Chem Presents – My Parti-Gyle planning…
So, my last post was an introduction into the PGM (Parti-Gyle Method) and what it is, how it works etc etc…
This post is an explanation of my research and what I’ve got planned for the first PGM batch I’m planning on doing.
So, the first thing I found is, its really difficult to plan with any level of accuracy what your PGM brews are going to look like both in terms of SG and Colour given the difference between the sugar levels and colour of the gyles. I decided to use the information I had from the Randy Mosher table available here, and the various other bits available in books and other websites (most of which only confirms what is in that table) to create a rough guide spreadsheet to be able to estimate the colour and the FG, this is available here.
The spreadsheet kinda works in conjunction with beersmith or whatever brewing software you want to give you a more, well, accurate isnt quite the correct word, likely might be better here, idea of how your gyles will turn out.
I put the initial batch together with the grain to get to a gravity and a colour, forget yeast and hops for the minute, they dont affect the initial gyling (No idea if thats even a word, but we’ll go with it for now) and that gives me a recipe for the grain as seen below.
I use this to add the values into the spreadsheet to see what the 2 gyles will look like and to give me a slightly less guessed view of the starting point in terms of colour/gravity for the hopping and what yeasts I might wanna use.
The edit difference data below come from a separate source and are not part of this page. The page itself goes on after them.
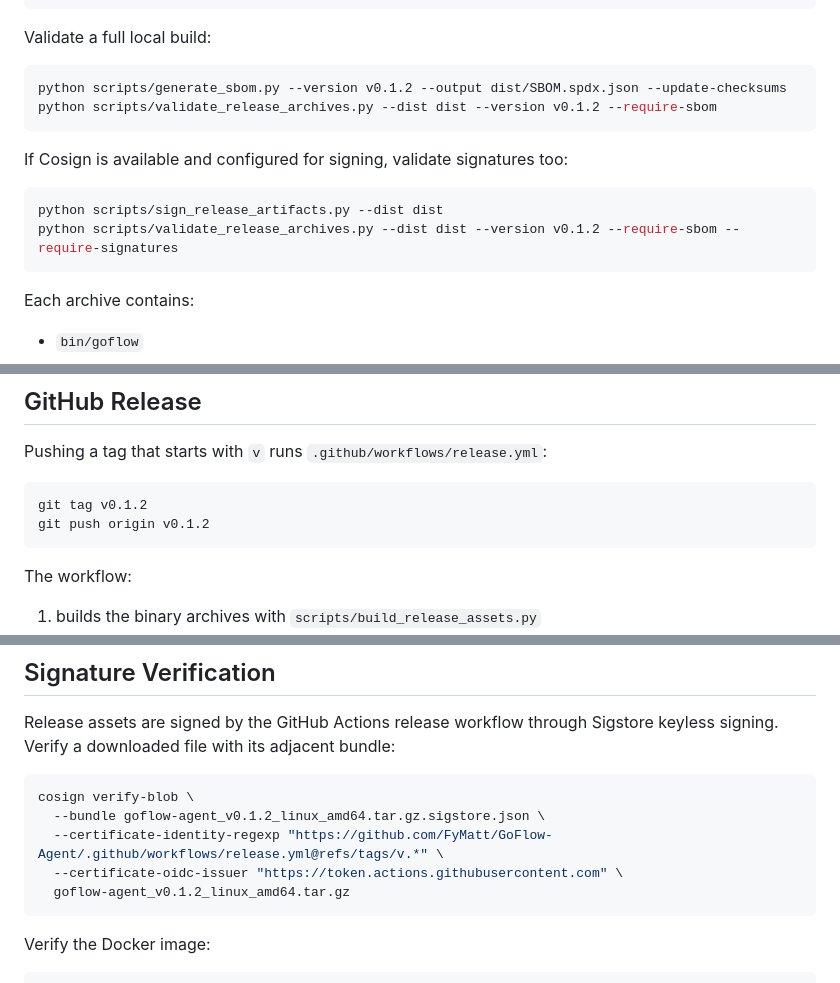
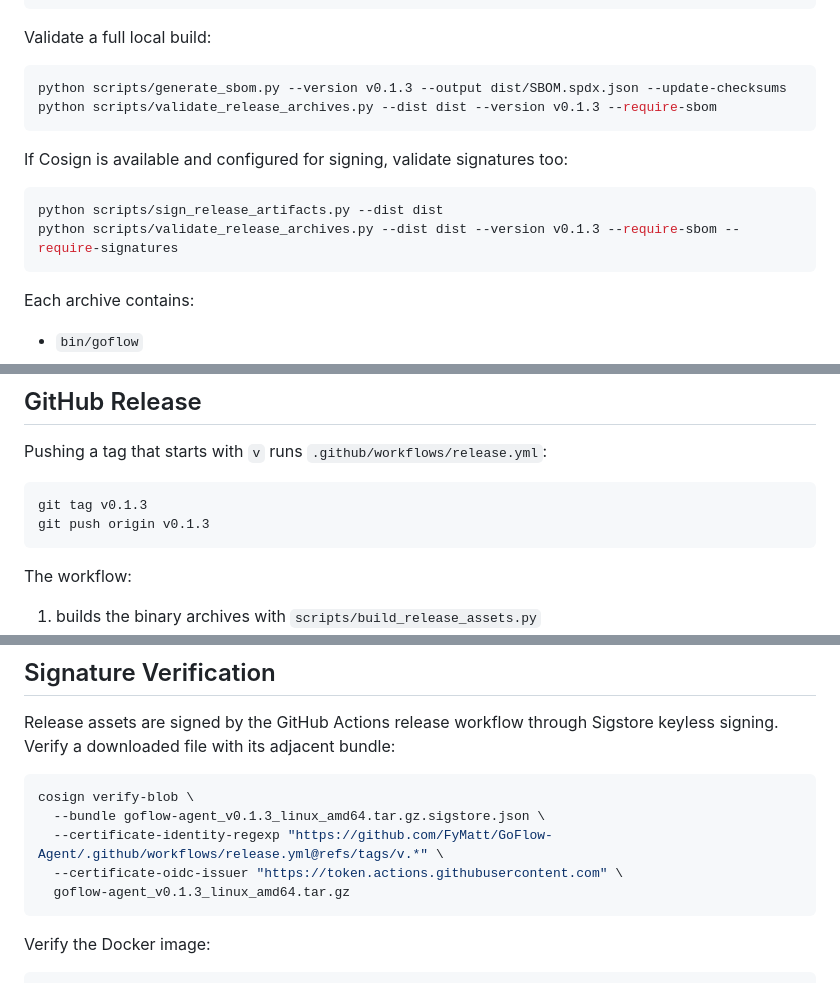
Before and after one commit to FyMatt/GoFlow-Agent, a Markdown page: docs/release.md, 3 parts joined by grey strips. GitHub-like rendering.

````diff
--- a/docs/release.md
+++ b/docs/release.md
@@ -32,15 +32,15 @@ python scripts/build_release_assets.py --clean --version dev --target linux/amd6
 Validate a full local build:
 
 ```bash
-python scripts/generate_sbom.py --version v0.1.2 --output dist/SBOM.spdx.json --update-checksums
-python scripts/validate_release_archives.py --dist dist --version v0.1.2 --require-sbom
+python scripts/generate_sbom.py --version v0.1.3 --output dist/SBOM.spdx.json --update-checksums
+python scripts/validate_release_archives.py --dist dist --version v0.1.3 --require-sbom
 ```
 
 If Cosign is available and configured for signing, validate signatures too:
 
 ```bash
 python scripts/sign_release_artifacts.py --dist dist
-python scripts/validate_release_archives.py --dist dist --version v0.1.2 --require-sbom --require-signatures
+python scripts/validate_release_archives.py --dist dist --version v0.1.3 --require-sbom --require-signatures
 ```
 
 Each archive contains:
@@ -73,8 +73,8 @@ signed artifact.
 Pushing a tag that starts with `v` runs `.github/workflows/release.yml`:
 
 ```bash
-git tag v0.1.2
-git push origin v0.1.2
+git tag v0.1.3
+git push origin v0.1.3
 ```
 
 The workflow:
@@ -96,10 +96,10 @@ Sigstore keyless signing. Verify a downloaded file with its adjacent bundle:
 
 ```bash
 cosign verify-blob \
-  --bundle goflow-agent_v0.1.2_linux_amd64.tar.gz.sigstore.json \
+  --bundle goflow-agent_v0.1.3_linux_amd64.tar.gz.sigstore.json \
   --certificate-identity-regexp "https://github.com/FyMatt/GoFlow-Agent/.github/workflows/release.yml@refs/tags/v.*" \
   --certificate-oidc-issuer "https://token.actions.githubusercontent.com" \
-  goflow-agent_v0.1.2_linux_amd64.tar.gz
+  goflow-agent_v0.1.3_linux_amd64.tar.gz
 ```
 
 Verify the Docker image:
````
Also changed, not shown: other parts of docs/release.md (+1 -1 lines), MASTER-PLAN.md (+3 -4 lines).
This looks like this…
So from this spreadsheet, based on the ideas from the Mosher Table, I know with the boil off rates of my 2 kettles and the colour, grain bill, mash thickness and total batch OG that i’m going to end up with 2 gyles of the following ilk.
Once I have the 2 gyle values, I create recipes in BS with the appropiate gravities and colours (colour adjustment for the purpose of the starting point here is done using crystal 60, which I wouldnt use in a lager) then any grains which I’m adding specifically to change colour, add body etc for the second gyle added to the second gyles recipe.
The advantage of doing it this way means you have an easier way to adjust your hopping and if required, DME additions for the batches easily depending on the wort gravities. If I screw the efficiency and end up with a lower gravity for the first batch I want to be able to adjust easily on the fly rather than having to sit down a redesign the whole fucking shebang. It took me long enough to get to this point, I have no desire to have to do it all again under pressure and during a brewday which is going to be hectic enough.
So, this is my starting point, and I haven’t had chance to do this since I’ve been dying on my arse for the last 10 days with some form of lurgy and leg-aids caused by some biting little insect.
Its a complex way to do a brew day, but once you’ve got your head around the way parti-gyling works its quite easy to plan it. As they old saying goes, the proof of the beer is in the drinking, so I’m reserving judgement on the application of the method until the beers are done and ready to drink, but the equipment is in place and the understanding is getting there. Just need to calibrate the old refractometer and I’ll be good to give this a shot, I wouldnt want to be using a hydrometer for this one, the volumes are quite small with this batch so a drop will be better than 100mL when it comes to checking.
Hope you’ll all stick with me and live the PGM journey vicariously through my posting and I hope I can encourage some of you to give it a shot. The spreadsheet should be downloadable, so feel free to take it and use it if you want.